[[ DATA open ]]
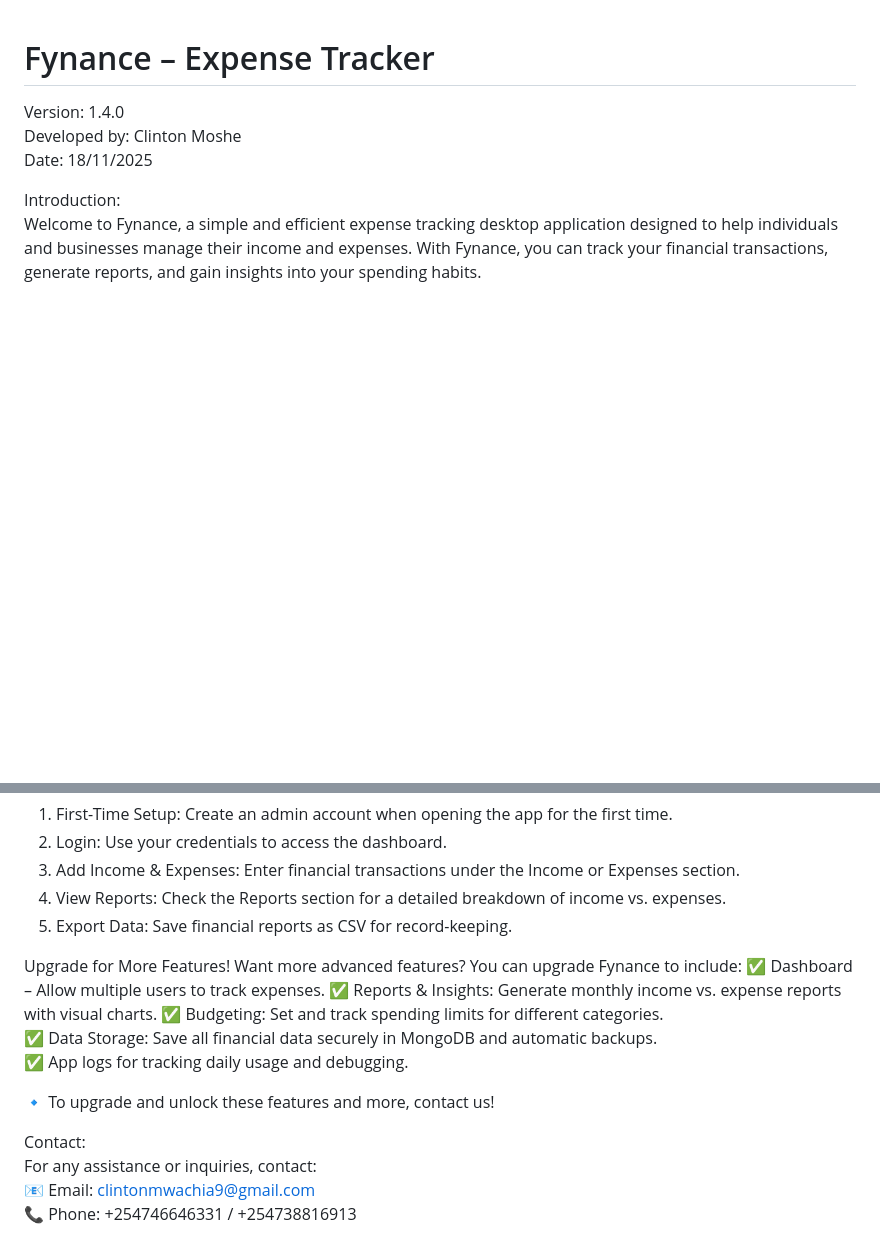
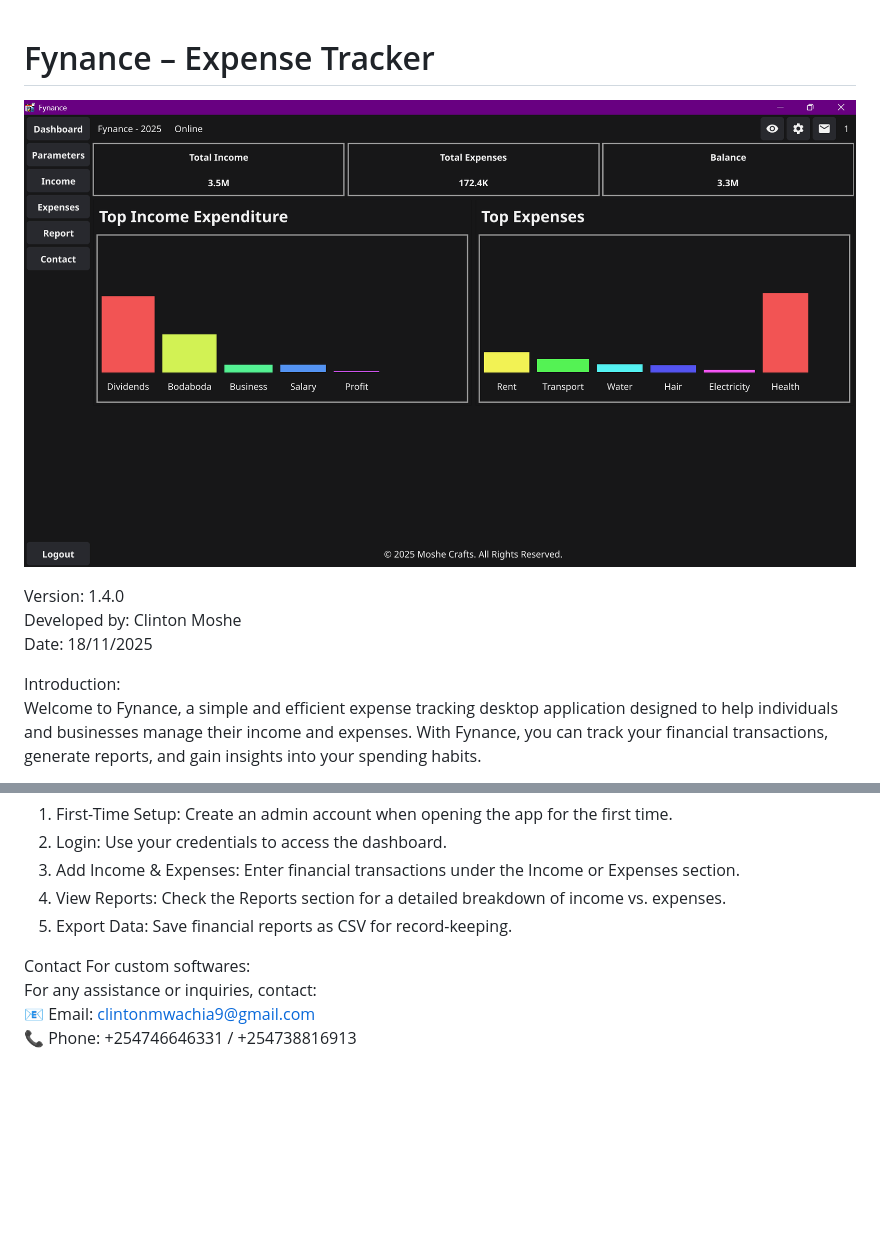
Before and after one commit to clinton-mwachia/Fynance, a Markdown page: README.md, 2 parts joined by grey strips. Rendered like a GitHub page; pictures changed too: assets/dashboard.png (added); blank space fills up the shorter version.

Commit message:
UPDATED: added app screenshot

```diff
--- a/README.md
+++ b/README.md
@@ -1,4 +1,6 @@
 # Fynance – Expense Tracker
+
+![Screenshot](assets/dashboard.png "Dashboard")
 
 Version: 1.4.0
 Developed by: Clinton Moshe
@@ -40,17 +42,7 @@ How to Use:
 4. View Reports: Check the Reports section for a detailed breakdown of income vs. expenses.
 5. Export Data: Save financial reports as CSV for record-keeping.
 
-Upgrade for More Features!
-Want more advanced features? You can upgrade Fynance to include:
-✅ Dashboard – Allow multiple users to track expenses.
-✅ Reports & Insights: Generate monthly income vs. expense reports with visual charts.
-✅ Budgeting: Set and track spending limits for different categories.
-✅ Data Storage: Save all financial data securely in MongoDB and automatic backups.
-✅ App logs for tracking daily usage and debugging.
-
-🔹 To upgrade and unlock these features and more, contact us!
-
-Contact:
+Contact For custom softwares:
 For any assistance or inquiries, contact:
 📧 Email: clintonmwachia9@gmail.com
 📞 Phone: +254746646331 / +254738816913
```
[[ DATA closed ]]
Out of the records above, pull the lines that include the word "README".

### YOUR SOLUTION
Before and after one commit to clinton-mwachia/Fynance, a Markdown page: README.md, 2 parts joined by grey strips. Rendered like a GitHub page; pictures changed too: assets/dashboard.png (added); blank space fills up the shorter version.
--- a/README.md
+++ b/README.md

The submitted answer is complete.